Exercise brief:
Your copy should match the entries exactly, with no images carried over.

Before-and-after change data
◆ ◆ ◆

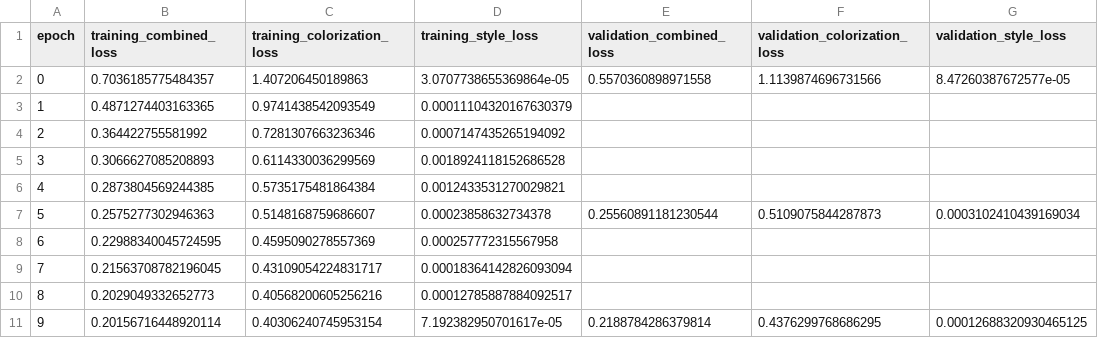
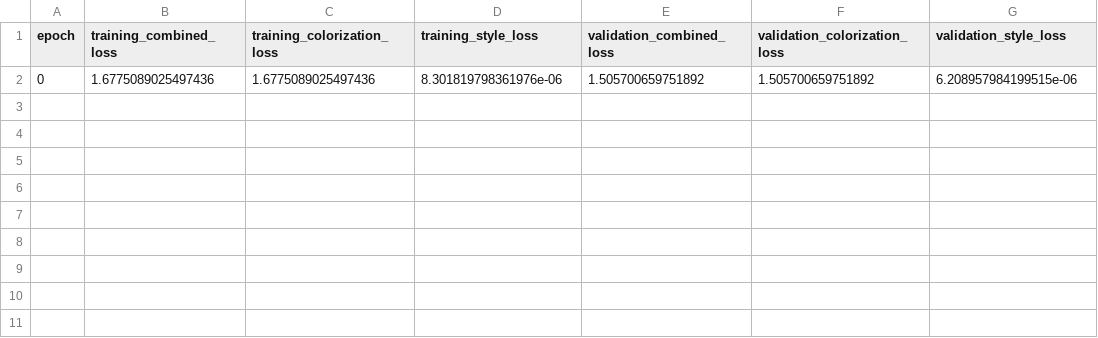
Before and after one commit to PrioteasaAndrei/artistic-colorization-UNet, a CSV file: Unet_adain/combined_losses_experiments/unetUNet_loss.csv, drawn as a sheet; removed rows and columns are numbered as before the commit, all else as after; the diff names each change by its address in the sheet, - before the commit and + after, or states it on an @@ line.

```diff
--- a/Unet_adain/combined_losses_experiments/unetUNet_loss.csv
+++ b/Unet_adain/combined_losses_experiments/unetUNet_loss.csv
-row 2: 0 | 0.7036185775484357 | 1.407206450189863 | 3.0707738655369864e-05 | 0.5570360898971558 | 1.1139874696731566 | 8.47260387672577e-05
-row 3: 1 | 0.4871274403163365 | 0.9741438542093549 | 0.00011104320167630379
-row 4: 2 | 0.364422755581992 | 0.7281307663236346 | 0.0007147435265194092
-row 5: 3 | 0.3066627085208893 | 0.6114330036299569 | 0.0018924118152686528
-row 6: 4 | 0.2873804569244385 | 0.5735175481864384 | 0.0012433531270029821
-row 7: 5 | 0.2575277302946363 | 0.5148168759686607 | 0.00023858632734378 | 0.25560891181230544 | 0.5109075844287873 | 0.0003102410439169034
-row 8: 6 | 0.22988340045724595 | 0.4595090278557369 | 0.000257772315567958
-row 9: 7 | 0.21563708782196045 | 0.43109054224831717 | 0.00018364142826093094
-row 10: 8 | 0.2029049332652773 | 0.40568200605256216 | 0.00012785887884092517
-row 11: 9 | 0.20156716448920114 | 0.40306240745953154 | 7.192382950701617e-05 | 0.2188784286379814 | 0.4376299768686295 | 0.00012688320930465125
+row 2: 0 | 1.6775089025497436 | 1.6775089025497436 | 8.301819798361976e-06 | 1.505700659751892 | 1.505700659751892 | 6.208957984199515e-06
```
Also changed, not shown: 2 other files.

◆ ◆ ◆

Output:
Before and after one commit to PrioteasaAndrei/artistic-colorization-UNet, a CSV file: Unet_adain/combined_losses_experiments/unetUNet_loss.csv, drawn as a sheet; removed rows and columns are numbered as before the commit, all else as after; the diff names each change by its address in the sheet, - before the commit and + after, or states it on an @@ line.

```diff
--- a/Unet_adain/combined_losses_experiments/unetUNet_loss.csv
+++ b/Unet_adain/combined_losses_experiments/unetUNet_loss.csv
-row 2: 0 | 0.7036185775484357 | 1.407206450189863 | 3.0707738655369864e-05 | 0.5570360898971558 | 1.1139874696731566 | 8.47260387672577e-05
-row 3: 1 | 0.4871274403163365 | 0.9741438542093549 | 0.00011104320167630379
-row 4: 2 | 0.364422755581992 | 0.7281307663236346 | 0.0007147435265194092
-row 5: 3 | 0.3066627085208893 | 0.6114330036299569 | 0.0018924118152686528
-row 6: 4 | 0.2873804569244385 | 0.5735175481864384 | 0.0012433531270029821
-row 7: 5 | 0.2575277302946363 | 0.5148168759686607 | 0.00023858632734378 | 0.25560891181230544 | 0.5109075844287873 | 0.0003102410439169034
-row 8: 6 | 0.22988340045724595 | 0.4595090278557369 | 0.000257772315567958
-row 9: 7 | 0.21563708782196045 | 0.43109054224831717 | 0.00018364142826093094
-row 10: 8 | 0.2029049332652773 | 0.40568200605256216 | 0.00012785887884092517
-row 11: 9 | 0.20156716448920114 | 0.40306240745953154 | 7.192382950701617e-05 | 0.2188784286379814 | 0.4376299768686295 | 0.00012688320930465125
+row 2: 0 | 1.6775089025497436 | 1.6775089025497436 | 8.301819798361976e-06 | 1.505700659751892 | 1.505700659751892 | 6.208957984199515e-06
```
Also changed, not shown: 2 other files.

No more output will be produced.